**Task item**
Among the entries below, find each line with "span" and show it.

★ ★ ★ ★ ★ ★ ★

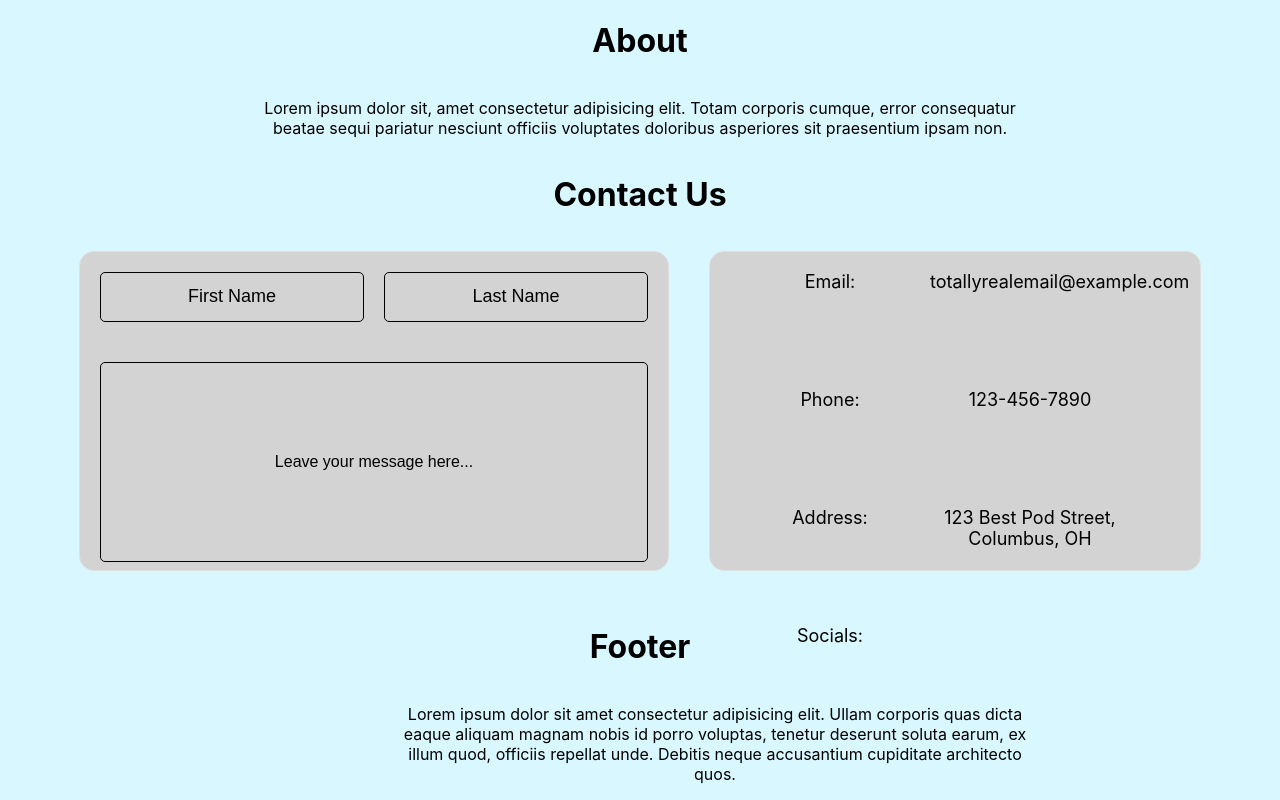
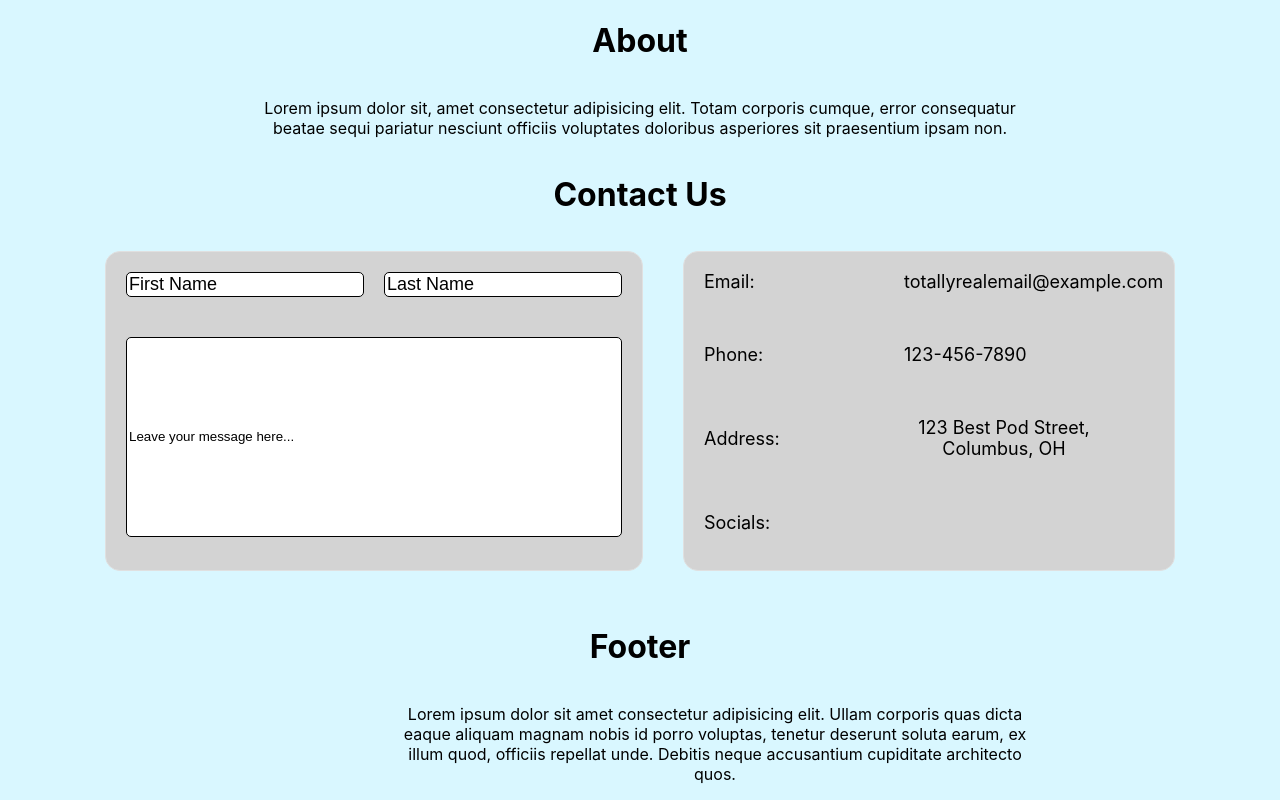
Before and after one commit to Workday-Pod-4/CollabU, a React (Vite) app in the folder capstone-project/ui/: page / in a window 1280 px wide. Shown: the part 700-1500 px from the top of the page. Built offline with nearby package versions, Linux system fonts and the light colour scheme.

Commit message:
specifying css styling

```diff
--- a/capstone-project/ui/src/components/SettingsModal/SettingsModal.css
+++ b/capstone-project/ui/src/components/SettingsModal/SettingsModal.css
@@ -53,7 +53,7 @@ height: 400px;
 
 }
 
-.password-reset-form li{
+.password-reset-form ul li{
 list-style: none;
 display:flex;
 height:100px;
@@ -62,7 +62,7 @@ width:560px;
 
 }
 
-ul{
+.password-reset-form ul{
     display: flex;
     flex-direction: column;
     width:630px;
@@ -71,20 +71,20 @@ ul{
 
 
 }
-span{
+.password-reset-form ul li span{
     display: flex;
     flex-direction: column;
     width:250px;
     height:100px;
 }
 
-label {
+.password-reset-form ul li span label {
     margin-bottom: 5px;
     color: black;
     width: auto;
 }
 
-input{
+.password-reset-form ul li span input{
     height: 50px;
     width: auto;
     padding: 0 15px;
```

★ ★ ★ ★ ★ ★ ★

**Answer for the task**
-span{
+.password-reset-form ul li span{
+.password-reset-form ul li span label {
+.password-reset-form ul li span input{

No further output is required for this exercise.